To report or not report ‘suspicious people’ near campus

Originally reported in The Daily by Shira Sur It took three encounters with a person threatening bypassers near the West Campus dorms for first-year student Hannah Whitemarsh to call 911. Whitemarsh’s call to UWPD, which was made in mid-October of 2023, was transferred to the Seattle Police Department (SPD). After she was asked whether the…


News | April 3, 2024

Urban@UW announces second cycle of Research to Action Collaboratory projects

Urban@UW is excited to announce the project teams selected for the second Research to Action Collaboratory (RAC) cohort. Throughout the next 18 months, Urban@UW will work with these teams to provide seed funds, dedicate time to building team cohesion and collaboration skills, and foster opportunities for peer support, shared resources, and learning. These two project…


News | March 15, 2024

UW’s College of Built Environments Professor Faces an Electrifying Challenge

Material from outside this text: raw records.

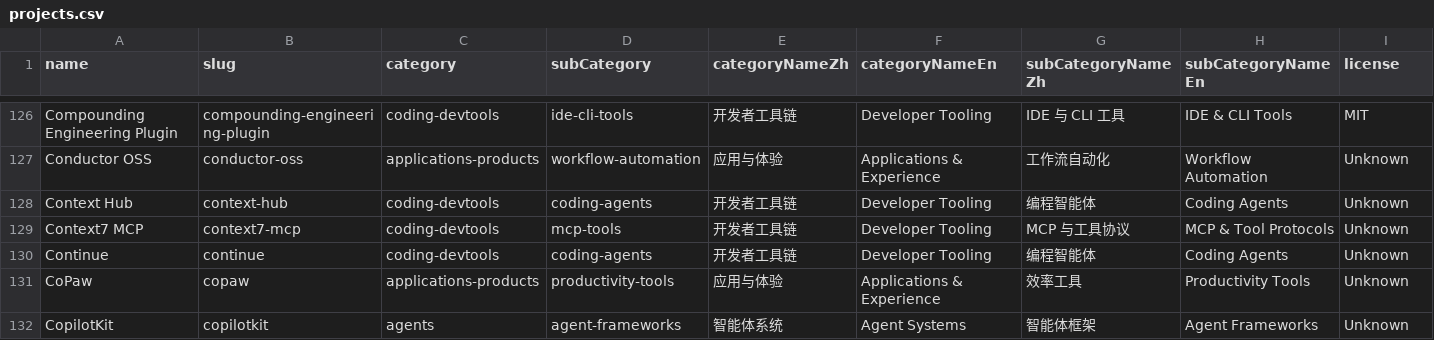
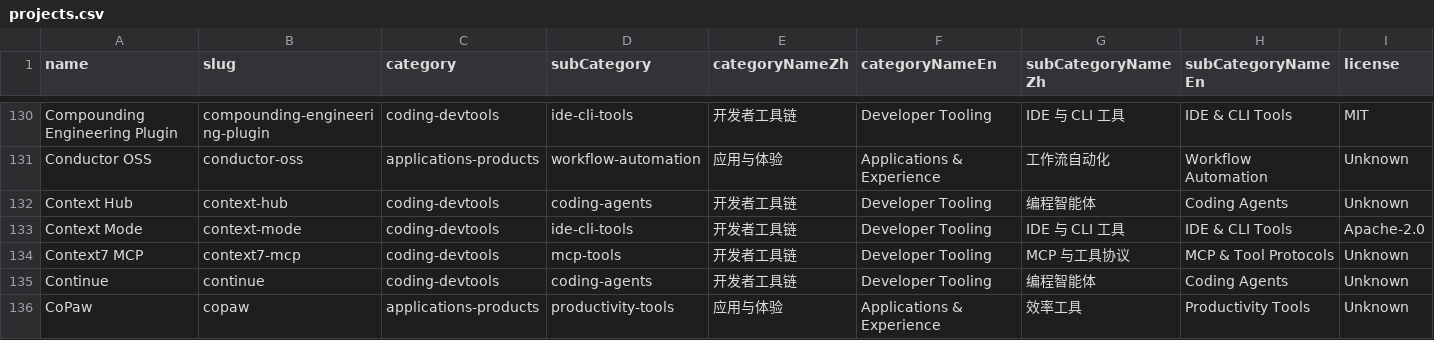
Before and after one commit to rootsongjc/ai-native-landscape, a CSV file: exports/projects.csv, drawn as a sheet; only a part is shown, gaps mark what is left out; the shorter side is filled out with more unchanged rows; rows hold the shown columns only; the diff covers the shown part only; the diff names each change by its address in the sheet, - before the commit and + after, or states it on an @@ line.

Commit message:
Add new projects to the repository: Agentic Inbox, BB Browser, Claude Ads, Claude Code Harness, Context Mode, Feynman, Hyperframes, NotFair, Obsidian Second Brain, Open Generative AI, SkillSpector, Vibe-Trading, Voicebox
Signed-off-by: Jimmy Song <jimmy@dynamia.ai>

```diff
--- a/exports/projects.csv
+++ b/exports/projects.csv
+row 133: Context Mode | context-mode | coding-devtools | ide-cli-tools | 开发者工具链 | Developer Tooling | IDE 与 CLI 工具 | IDE & CLI Tools | Apache-2.0
```
Also changed, not shown: 12 added rows elsewhere in this file, 27 other files.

Reported by Jen Moss for the University of Washington’ College of Built Environments King County Metro (Metro), which serves a daily average of over 250,000 riders across more than 203 square miles of the county, has an emissions challenge. Their zero-carbon emissions target, set by the King County Council, must be met by 2035. This…